Writing groups facilitate the development of research students' written communication skills, which are critical for the competent preparation of theses and publications. This paper describes a Thesis Writing Group for social science doctoral students. Participants indicated that the group not only served a practical role, providing an impetus for the consideration and production of different components of their theses, but also served psychological purposes, fostering positive attitudinal changes such as enhanced motivation, increased confidence and a more positive outlook on the writing process.
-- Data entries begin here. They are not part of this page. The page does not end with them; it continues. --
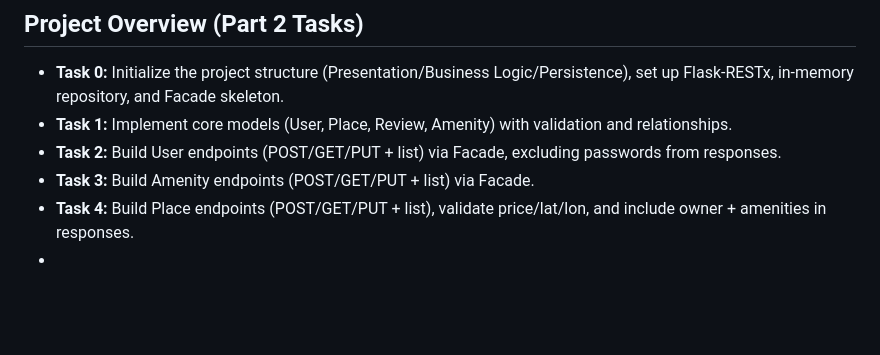
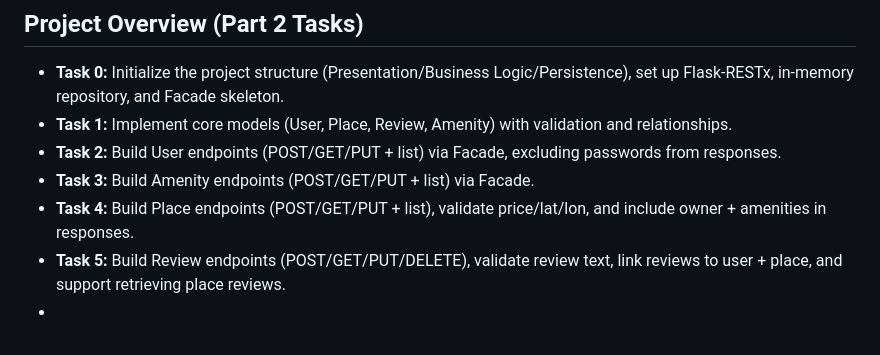
Before and after one commit to Munirahenad/holbertonschool-hbnb, a Markdown page: README.md, the part around the change. GitHub-like rendering; blank space fills up the shorter version.

```diff
--- a/README.md
+++ b/README.md
@@ -75,4 +75,5 @@ This project is part of the Holberton School curriculum.
 - **Task 2:** Build User endpoints (POST/GET/PUT + list) via Facade, excluding passwords from responses.
 - **Task 3:** Build Amenity endpoints (POST/GET/PUT + list) via Facade.
 - **Task 4:** Build Place endpoints (POST/GET/PUT + list), validate price/lat/lon, and include owner + amenities in responses.
+- **Task 5:** Build Review endpoints (POST/GET/PUT/DELETE), validate review text, link reviews to user + place, and support retrieving place reviews.
 -
```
While doctoral education and postgraduate supervision might be heavily researched in the context of ‘effective supervision’, this is still an acutely under‐theorised field. This article responds to the call for more explicit theorising of postgraduate supervision by exploring doctoral education as academic subjectification, and supervision as a process of ‘category boundary work’. It is argued that postgraduate supervision entails a relationship in which the boundaries around what constitutes culturally intelligible academic performativity, ‘academicity’, are negotiated, maintained, challenged and reconstructed. The concept of category boundary work is put to work in a brief analysis of the ways in which it is performed by, respectively, a supervisor and supervisee within the social sciences. The article aims to provide a perspective and an analytical tool which can be applied in context‐sensitive ways, across disciplinary, institutional, biographic and national settings, to produce significant insight into how academic cultures and subjectivities are re/produced.